What this task involves: Write out all the entries word for word and omit any pictures.

Change detection outputs
######

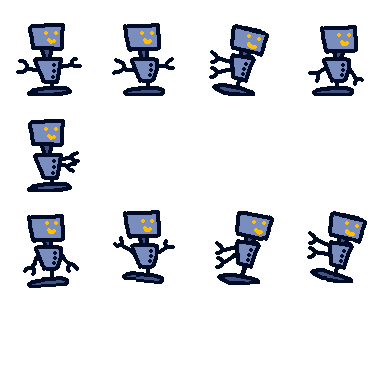
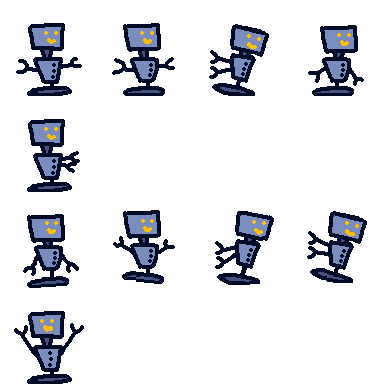
Player unlock animation

Changed region(s): [[0.0312, 0.8125, 0.2188, 1.0]]

diff --git a/src/player.js b/src/player.js
@@ -49,6 +49,7 @@ export default class Player extends Thing {
       frameSize: 96
     },
     grab: { frames: [4], speed: 0, frameSize: 96 },
+    unlock: { frames: [12], speed: 0, frameSize: 96 },
   }
   aabb = [-0.25, -0.25, 0.25, 1]
   jumpBuffer = 0
@@ -79,6 +80,7 @@ export default class Player extends Thing {
   wateringDeviceCooldowns = [0, 0, 0]
   placementPositionIndicatorScale = 1
   pickup = null // The thing you're currently picking up
+  unlockAnimationItemImage = null
 
   constructor () {
     super()
@@ -86,6 +88,13 @@ export default class Player extends Thing {
   }
 
   update () {
+    if (this.getTimer('unlock')) {
+      this.animation = 'unlock'
+      this.updateTimers()
+      this.animate()
+      return
+    }
+
     // If trapped inside something solid, like when getting pushed by
     // a hedge or something, try to get unstuck
     this.getUnstuck()
@@ -305,6 +314,10 @@ export default class Player extends Thing {
       this.useTool(game.keysPressed.KeyA || game.buttonsPressed[2])
     }
 
+    if (game.keysPressed.KeyU) {
+      this.unlockTool('wateringCan')
+    }
+
     if (onGround && this.getSelectedTool().includes('seedPacket')) {
       this.placementPositionIndicatorScale = Math.min(this.placementPositionIndicatorScale + 0.2, 1.3)
     }
@@ -469,6 +482,19 @@ export default class Player extends Thing {
     }
 
     // TODO: Play ITEM GET animation and sound
+
+    this.unlockAnimationItemImage = tool
+    const wasPaused = new WeakMap()
+    game.getThings().forEach(thing => {
+      wasPaused.set(thing, thing.isPaused)
+      thing.isPaused = thing !== this
+    })
+    this.setTimer('unlock', 200, () => {
+      game.getThings().forEach(thing => {
+        if (thing === this) { return }
+        thing.isPaused = wasPaused.get(thing)
+      })
+    })
   }
 
   getToolCategories () {
@@ -596,10 +622,55 @@ export default class Player extends Thing {
 
   draw () {
     const { ctx } = game
+
+    if (this.getTimer('unlock')) {
+      ctx.save()
+      ctx.fillStyle = '#000B28'
+      ctx.globalAlpha = 0.5
+      const camera = game.getCamera2D()
+      ctx.translate(...camera.position)
+      ctx.translate(game.getWidth() * -0.5, game.getHeight() * -0.5)
+      ctx.fillRect(0, 0, game.getWidth(), game.getHeight())
+      ctx.restore()
+    }
+
+
     // Move the sprite down a bit when it's being squashed, so it
     // looks like it's taking off from the ground when the player
     // jumps
     this.drawSprite(...this.position, 0, u.map(this.squash[1], 1, 0.5, 0, 32, true))
+
+    if (this.getTimer('unlock')) {
+      ctx.save()
+      ctx.translate(
+        this.position[0],
+        this.position[1] - 1.25
+      )
+      ctx.fillStyle = 'yellow'
+      ctx.globalAlpha = 0.5
+      ctx.beginPath()
+      ctx.arc(0, 0, u.map(Math.sin(this.getTimer('unlock') * 14), -1, 1, 0.7, 0.85), 0, Math.PI * 2)
+      ctx.fill()
+      ctx.globalAlpha = 1
+      ctx.scale(1 / 48, 1 / 48)
+      this.drawSpriteFrame(this.unlockAnimationItemImage, 0, 64)
+      ctx.restore()
+
+
+      ctx.save()
+      ctx.translate(
+        this.position[0],
+        this.position[1] - 3
+      )
+      ctx.scale(1 / 48, 1 / 48)
+      ctx.textAlign = 'center'
+      ctx.font = 'italic bold 64px Arial'
+      ctx.fillStyle = '#000B28'
+      ctx.fillText(`You unlocked ${this.unlockAnimationName}!`, 4, 4)
+      ctx.fillStyle = 'yellow'
+      ctx.fillText(`You unlocked ${this.unlockAnimationName}!`, 0, 0)
+      ctx.restore()
+    }
 
     // Selection box for planting seeds
     this.updatePlacementPositionVisual()

diff --git a/src/shop.js b/src/shop.js
@@ -50,17 +50,20 @@ class ShopMenu extends Thing {
     {
       name: 'Watering Can',
       price: 10,
-      description: 'Waters stuff'
+      description: 'Waters stuff',
+      image: 'wateringCan'
     },
     {
       name: 'Apple Seeds',
       price: 20,
-      description: 'Grows apples!'
+      description: 'Grows apples!',
+      image: 'apple'
     },
     {
       name: 'Pear Seeds',
       price: 40,
-      description: 'Grows pears!'
+      description: 'Grows pears!',
+      image: 'apple'
     }
   ]
 
@@ -103,7 +106,6 @@ class ShopMenu extends Thing {
 
     const size = 180
     ctx.save()
-    ctx.fillStyle = 'black'
     ctx.strokeStyle = 'white'
     ctx.lineWidth = 4
     ctx.translate(game.getWidth() / 2, game.getHeight() / 2)
@@ -111,7 +113,9 @@ class ShopMenu extends Thing {
       const a = (this.selectionAnim - i) * Math.PI * 2 / 10 + Math.PI * 0.5
       const shopItem = this.items[i % this.items.length]
 
-      ctx.globalAlpha = u.map(Math.sin(a), -0.25, 0.25, 0, 1, true)
+      const alpha = u.map(Math.sin(a), -0.25, 0.25, 0, 1, true)
+      if (alpha <= 0) { continue }
+      ctx.globalAlpha = alpha
 
       ctx.globalAlpha *= (
         shopItem.price > game.getThing('player').money
@@ -124,8 +128,15 @@ class ShopMenu extends Thing {
       ctx.translate(Math.cos(a) * 500, Math.sin(a) * 100 - 50)
       ctx.scale(scale, scale)
       ctx.beginPath()
+      ctx.fillStyle = '#888'
       ctx.fillRect(-size / 2, -size / 2, size, size)
       ctx.rect(-size / 2, -size / 2, size, size)
+      ctx.save()
+      const img = game.assets.images[shopItem.image]
+      ctx.scale(2, 2)
+      ctx.translate(img.width / -2, img.height / -2)
+      ctx.drawImage(img, 0, 0)
+      ctx.restore()
       ctx.stroke()
 
       ctx.save()

diff --git a/src/main.js b/src/main.js
@@ -53,7 +53,6 @@ game.assets.images = await game.loadImages({
   hedgeBottomMarkRight: 'images/hedgeBottomMarkRight.png',
   hedgeBottomMarkLeft: 'images/hedgeBottomMarkLeft.png',
   caveBackground: 'images/cavebackground1.png',
-  apple: 'images/apple.png',
   dustParticle: 'images/dust.png',
   sprinkler: 'images/sprinkler.png',
   ash: 'images/ash.png',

######

Answer for the task:
Player unlock animation

Changed region(s): [[0.0312, 0.8125, 0.2188, 1.0]]

diff --git a/src/player.js b/src/player.js
@@ -49,6 +49,7 @@ export default class Player extends Thing {
       frameSize: 96
     },
     grab: { frames: [4], speed: 0, frameSize: 96 },
+    unlock: { frames: [12], speed: 0, frameSize: 96 },
   }
   aabb = [-0.25, -0.25, 0.25, 1]
   jumpBuffer = 0
@@ -79,6 +80,7 @@ export default class Player extends Thing {
   wateringDeviceCooldowns = [0, 0, 0]
   placementPositionIndicatorScale = 1
   pickup = null // The thing you're currently picking up
+  unlockAnimationItemImage = null
 
   constructor () {
     super()
@@ -86,6 +88,13 @@ export default class Player extends Thing {
   }
 
   update () {
+    if (this.getTimer('unlock')) {
+      this.animation = 'unlock'
+      this.updateTimers()
+      this.animate()
+      return
+    }
+
     // If trapped inside something solid, like when getting pushed by
     // a hedge or something, try to get unstuck
     this.getUnstuck()
@@ -305,6 +314,10 @@ export default class Player extends Thing {
       this.useTool(game.keysPressed.KeyA || game.buttonsPressed[2])
     }
 
+    if (game.keysPressed.KeyU) {
+      this.unlockTool('wateringCan')
+    }
+
     if (onGround && this.getSelectedTool().includes('seedPacket')) {
       this.placementPositionIndicatorScale = Math.min(this.placementPositionIndicatorScale + 0.2, 1.3)
     }
@@ -469,6 +482,19 @@ export default class Player extends Thing {
     }
 
     // TODO: Play ITEM GET animation and sound
+
+    this.unlockAnimationItemImage = tool
+    const wasPaused = new WeakMap()
+    game.getThings().forEach(thing => {
+      wasPaused.set(thing, thing.isPaused)
+      thing.isPaused = thing !== this
+    })
+    this.setTimer('unlock', 200, () => {
+      game.getThings().forEach(thing => {
+        if (thing === this) { return }
+        thing.isPaused = wasPaused.get(thing)
+      })
+    })
   }
 
   getToolCategories () {
@@ -596,10 +622,55 @@ export default class Player extends Thing {
 
   draw () {
     const { ctx } = game
+
+    if (this.getTimer('unlock')) {
+      ctx.save()
+      ctx.fillStyle = '#000B28'
+      ctx.globalAlpha = 0.5
+      const camera = game.getCamera2D()
+      ctx.translate(...camera.position)
+      ctx.translate(game.getWidth() * -0.5, game.getHeight() * -0.5)
+      ctx.fillRect(0, 0, game.getWidth(), game.getHeight())
+      ctx.restore()
+    }
+
+
     // Move the sprite down a bit when it's being squashed, so it
     // looks like it's taking off from the ground when the player
     // jumps
     this.drawSprite(...this.position, 0, u.map(this.squash[1], 1, 0.5, 0, 32, true))
+
+    if (this.getTimer('unlock')) {
+      ctx.save()
+      ctx.translate(
+        this.position[0],
+        this.position[1] - 1.25
+      )
+      ctx.fillStyle = 'yellow'
+      ctx.globalAlpha = 0.5
+      ctx.beginPath()
+      ctx.arc(0, 0, u.map(Math.sin(this.getTimer('unlock') * 14), -1, 1, 0.7, 0.85), 0, Math.PI * 2)
+      ctx.fill()
+      ctx.globalAlpha = 1
+      ctx.scale(1 / 48, 1 / 48)
+      this.drawSpriteFrame(this.unlockAnimationItemImage, 0, 64)
+      ctx.restore()
+
+
+      ctx.save()
+      ctx.translate(
+        this.position[0],
+        this.position[1] - 3
+      )
+      ctx.scale(1 / 48, 1 / 48)
+      ctx.textAlign = 'center'
+      ctx.font = 'italic bold 64px Arial'
+      ctx.fillStyle = '#000B28'
+      ctx.fillText(`You unlocked ${this.unlockAnimationName}!`, 4, 4)
+      ctx.fillStyle = 'yellow'
+      ctx.fillText(`You unlocked ${this.unlockAnimationName}!`, 0, 0)
+      ctx.restore()
+    }
 
     // Selection box for planting seeds
     this.updatePlacementPositionVisual()

diff --git a/src/shop.js b/src/shop.js
@@ -50,17 +50,20 @@ class ShopMenu extends Thing {
     {
       name: 'Watering Can',
       price: 10,
-      description: 'Waters stuff'
+      description: 'Waters stuff',
+      image: 'wateringCan'
     },
     {
       name: 'Apple Seeds',
       price: 20,
-      description: 'Grows apples!'
+      description: 'Grows apples!',
+      image: 'apple'
     },
     {
       name: 'Pear Seeds',
       price: 40,
-      description: 'Grows pears!'
+      description: 'Grows pears!',
+      image: 'apple'
     }
   ]
 
@@ -103,7 +106,6 @@ class ShopMenu extends Thing {
 
     const size = 180
     ctx.save()
-    ctx.fillStyle = 'black'
     ctx.strokeStyle = 'white'
     ctx.lineWidth = 4
     ctx.translate(game.getWidth() / 2, game.getHeight() / 2)
@@ -111,7 +113,9 @@ class ShopMenu extends Thing {
       const a = (this.selectionAnim - i) * Math.PI * 2 / 10 + Math.PI * 0.5
       const shopItem = this.items[i % this.items.length]
 
-      ctx.globalAlpha = u.map(Math.sin(a), -0.25, 0.25, 0, 1, true)
+      const alpha = u.map(Math.sin(a), -0.25, 0.25, 0, 1, true)
+      if (alpha <= 0) { continue }
+      ctx.globalAlpha = alpha
 
       ctx.globalAlpha *= (
         shopItem.price > game.getThing('player').money
@@ -124,8 +128,15 @@ class ShopMenu extends Thing {
       ctx.translate(Math.cos(a) * 500, Math.sin(a) * 100 - 50)
       ctx.scale(scale, scale)
       ctx.beginPath()
+      ctx.fillStyle = '#888'
       ctx.fillRect(-size / 2, -size / 2, size, size)
       ctx.rect(-size / 2, -size / 2, size, size)
+      ctx.save()
+      const img = game.assets.images[shopItem.image]
+      ctx.scale(2, 2)
+      ctx.translate(img.width / -2, img.height / -2)
+      ctx.drawImage(img, 0, 0)
+      ctx.restore()
       ctx.stroke()
 
       ctx.save()

diff --git a/src/main.js b/src/main.js
@@ -53,7 +53,6 @@ game.assets.images = await game.loadImages({
   hedgeBottomMarkRight: 'images/hedgeBottomMarkRight.png',
   hedgeBottomMarkLeft: 'images/hedgeBottomMarkLeft.png',
   caveBackground: 'images/cavebackground1.png',
-  apple: 'images/apple.png',
   dustParticle: 'images/dust.png',
   sprinkler: 'images/sprinkler.png',
   ash: 'images/ash.png',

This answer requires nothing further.